#### Change detection outputs
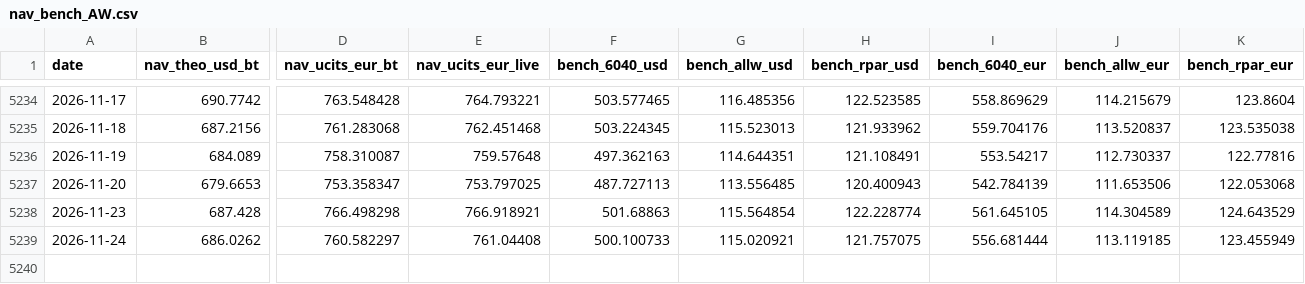
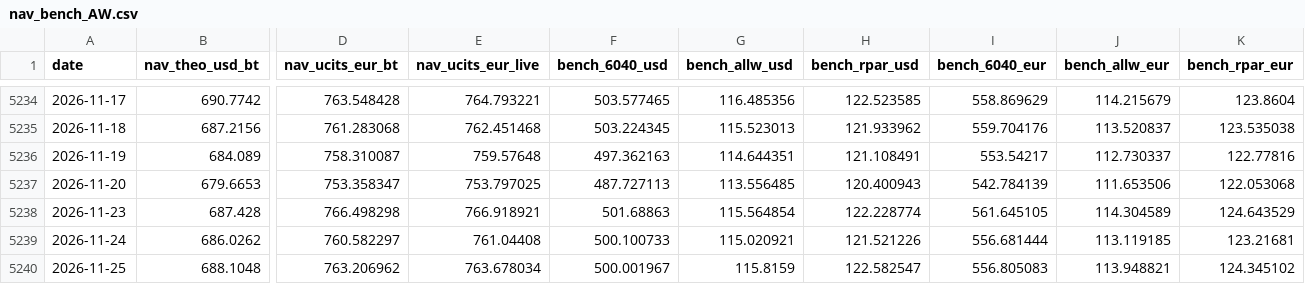
Before and after one commit to assetcontrolpro-ai/ACP-Fund-NAV, a CSV file: nav_bench_AW.csv, drawn as a sheet; only a part is shown, gaps mark what is left out; rows hold the shown columns only; the diff names each change by its address in the sheet, - before the commit and + after, or states it on an @@ line.

Commit message:
AW daily 2026-11-26 05:00Z

```diff
--- a/nav_bench_AW.csv
+++ b/nav_bench_AW.csv
-H5239 (bench_rpar_usd): 121.757075
+H5239 (bench_rpar_usd): 121.521226
-K5239 (bench_rpar_eur): 123.455949
+K5239 (bench_rpar_eur): 123.21681
+row 5240: 2026-11-25 | 688.1048 | 763.206962 | 763.678034 | 500.001967 | 115.8159 | 122.582547 | 556.805083 | 113.948821 | 124.345102
```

#### INSTRUCTIONS FOR THE TASK
If a record holds a picture, leave the picture out, but repeat every line exactly.

#### RESPONSE TO THE EXERCISE
Before and after one commit to assetcontrolpro-ai/ACP-Fund-NAV, a CSV file: nav_bench_AW.csv, drawn as a sheet; only a part is shown, gaps mark what is left out; rows hold the shown columns only; the diff names each change by its address in the sheet, - before the commit and + after, or states it on an @@ line.

Commit message:
AW daily 2026-11-26 05:00Z

```diff
--- a/nav_bench_AW.csv
+++ b/nav_bench_AW.csv
-H5239 (bench_rpar_usd): 121.757075
+H5239 (bench_rpar_usd): 121.521226
-K5239 (bench_rpar_eur): 123.455949
+K5239 (bench_rpar_eur): 123.21681
+row 5240: 2026-11-25 | 688.1048 | 763.206962 | 763.678034 | 500.001967 | 115.8159 | 122.582547 | 556.805083 | 113.948821 | 124.345102
```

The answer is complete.